From the data below, report how many lines contain the word "Amazon", giving the number and nothing else.
##############################
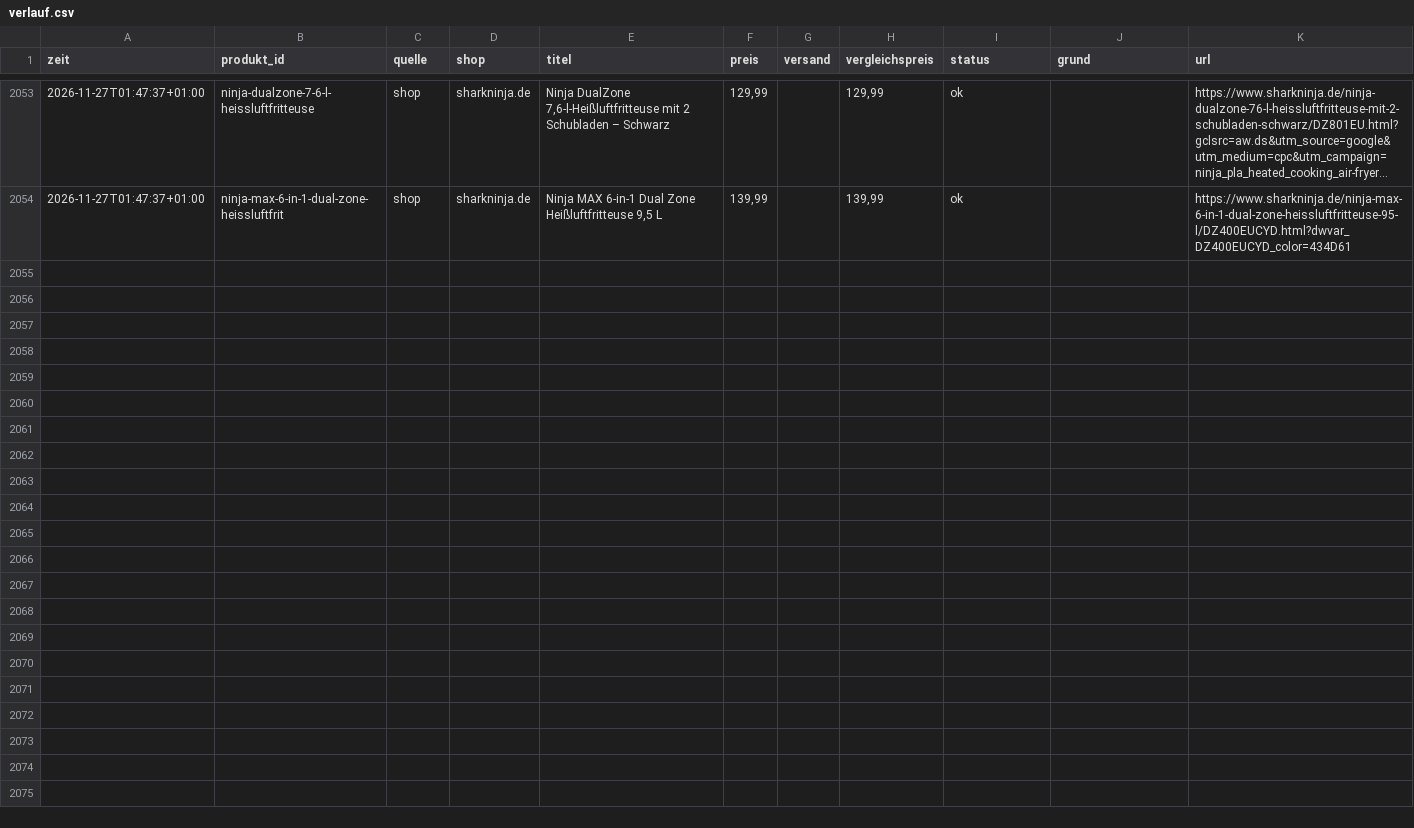
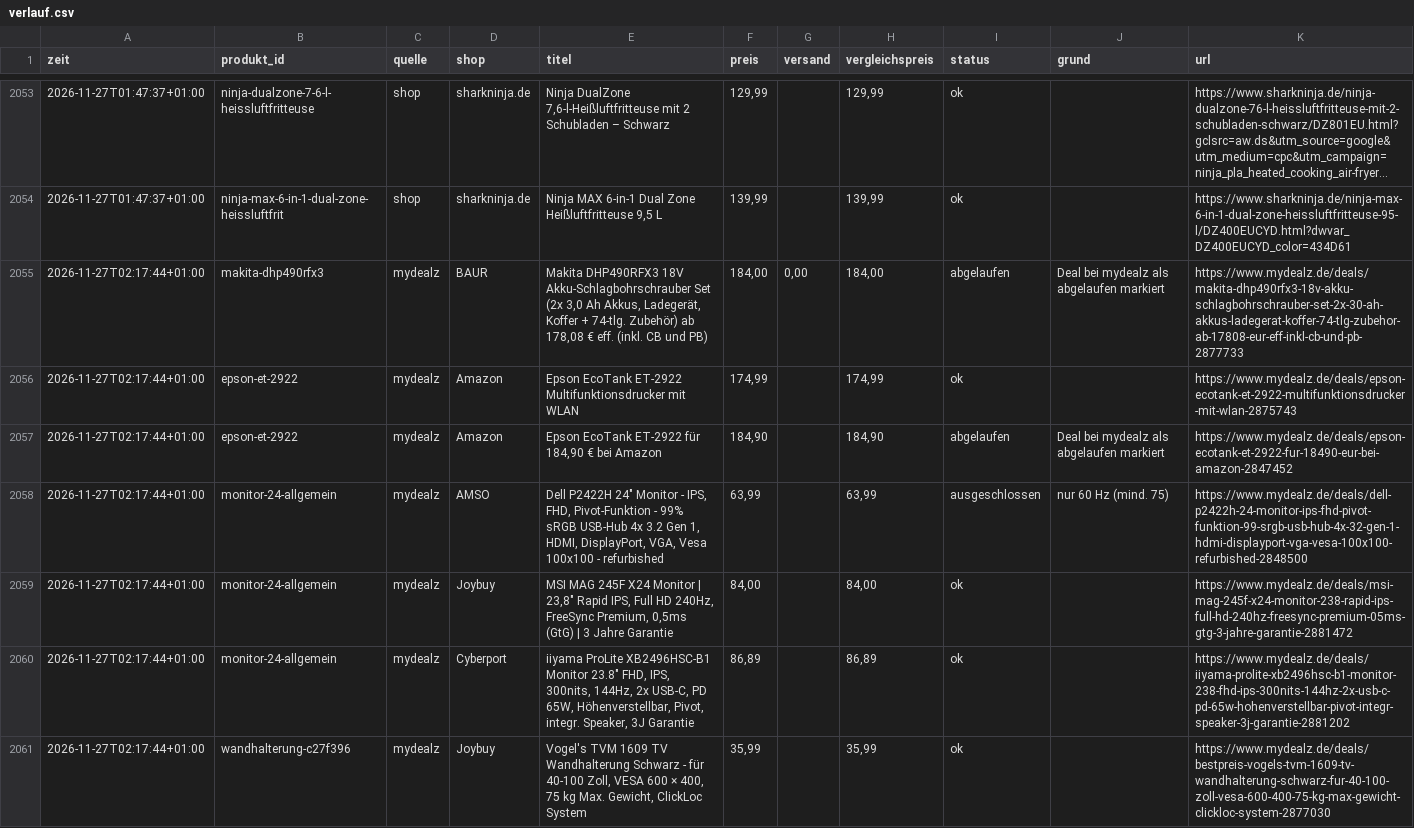
Before and after one commit to mjkschule/deal-radar, a CSV file: data/verlauf.csv, drawn as a sheet; only a part is shown, gaps mark what is left out; long unchanged cells end in …; the diff covers the shown part only; the diff names each change by its address in the sheet, - before the commit and + after, or states it on an @@ line.

```diff
--- a/data/verlauf.csv
+++ b/data/verlauf.csv
+row 2055: 2026-11-27T02:17:44+01:00 | makita-dhp490rfx3 | mydealz | BAUR | Makita DHP490RFX3 18V Akku-Schlagbohrschrauber Set (2x 3,0 Ah Akkus, Ladegerät, Koffer + 74-tlg. Zubehör) ab 178,08 € eff. (inkl. CB und PB) | 184,00 | 0,00 | 184,00 | abgelaufen | Deal bei mydealz als abgelaufen markiert | https://www.mydealz.de/deals/makita-dhp490rfx3-18v-akku-schlagbohrschrauber-set-2x-30-ah-akkus-ladegerat-koffer-74-tlg-zubehor-ab-17808-eur-eff-inkl-cb-und-pb-2877733
+row 2056: 2026-11-27T02:17:44+01:00 | epson-et-2922 | mydealz | Amazon | Epson EcoTank ET-2922 Multifunktionsdrucker mit WLAN | 174,99 |  | 174,99 | ok |  | https://www.mydealz.de/deals/epson-ecotank-et-2922-multifunktionsdrucker-mit-wlan-2875743
+row 2057: 2026-11-27T02:17:44+01:00 | epson-et-2922 | mydealz | Amazon | Epson EcoTank ET-2922 für 184,90 € bei Amazon | 184,90 |  | 184,90 | abgelaufen | Deal bei mydealz als abgelaufen markiert | https://www.mydealz.de/deals/epson-ecotank-et-2922-fur-18490-eur-bei-amazon-2847452
+row 2058: 2026-11-27T02:17:44+01:00 | monitor-24-allgemein | mydealz | AMSO | Dell P2422H 24" Monitor - IPS, FHD, Pivot-Funktion - 99% sRGB USB-Hub 4x 3.2 Gen 1, HDMI, DisplayPort, VGA, Vesa 100x100 - refurbished | 63,99 |  | 63,99 | ausgeschlossen | nur 60 Hz (mind. 75) | https://www.mydealz.de/deals/dell-p2422h-24-monitor-ips-fhd-pivot-funktion-99-srgb-usb-hub-4x-32-gen-1-hdmi-displayport-vga-vesa-100x100-refurbished-2848500
+row 2059: 2026-11-27T02:17:44+01:00 | monitor-24-allgemein | mydealz | Joybuy | MSI MAG 245F X24 Monitor | 23,8" Rapid IPS, Full HD 240Hz, FreeSync Premium, 0,5ms (GtG) | 3 Jahre Garantie | 84,00 |  | 84,00 | ok |  | https://www.mydealz.de/deals/msi-mag-245f-x24-monitor-238-rapid-ips-full-hd-240hz-freesync-premium-05ms-gtg-3-jahre-garantie-2881472
+row 2060: 2026-11-27T02:17:44+01:00 | monitor-24-allgemein | mydealz | Cyberport | iiyama ProLite XB2496HSC-B1 Monitor 23.8" FHD, IPS, 300nits, 144Hz, 2x USB-C, PD 65W, Höhenverstellbar, Pivot, integr. Speaker, 3J Garantie | 86,89 |  | 86,89 | ok |  | https://www.mydealz.de/deals/iiyama-prolite-xb2496hsc-b1-monitor-238-fhd-ips-300nits-144hz-2x-usb-c-pd-65w-hohenverstellbar-pivot-integr-speaker-3j-garantie-2881202
+row 2061: 2026-11-27T02:17:44+01:00 | wandhalterung-c27f396 | mydealz | Joybuy | Vogel's TVM 1609 TV Wandhalterung Schwarz - für 40-100 Zoll, VESA 600 × 400, 75 kg Max. Gewicht, ClickLoc System | 35,99 |  | 35,99 | ok |  | https://www.mydealz.de/deals/bestpreis-vogels-tvm-1609-tv-wandhalterung-schwarz-fur-40-100-zoll-vesa-600-400-75-kg-max-gewicht-clickloc-system-2877030
```
Also changed, not shown: 7 added rows elsewhere in this file, 4 other files.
##############################
Solution for this exercise ->
2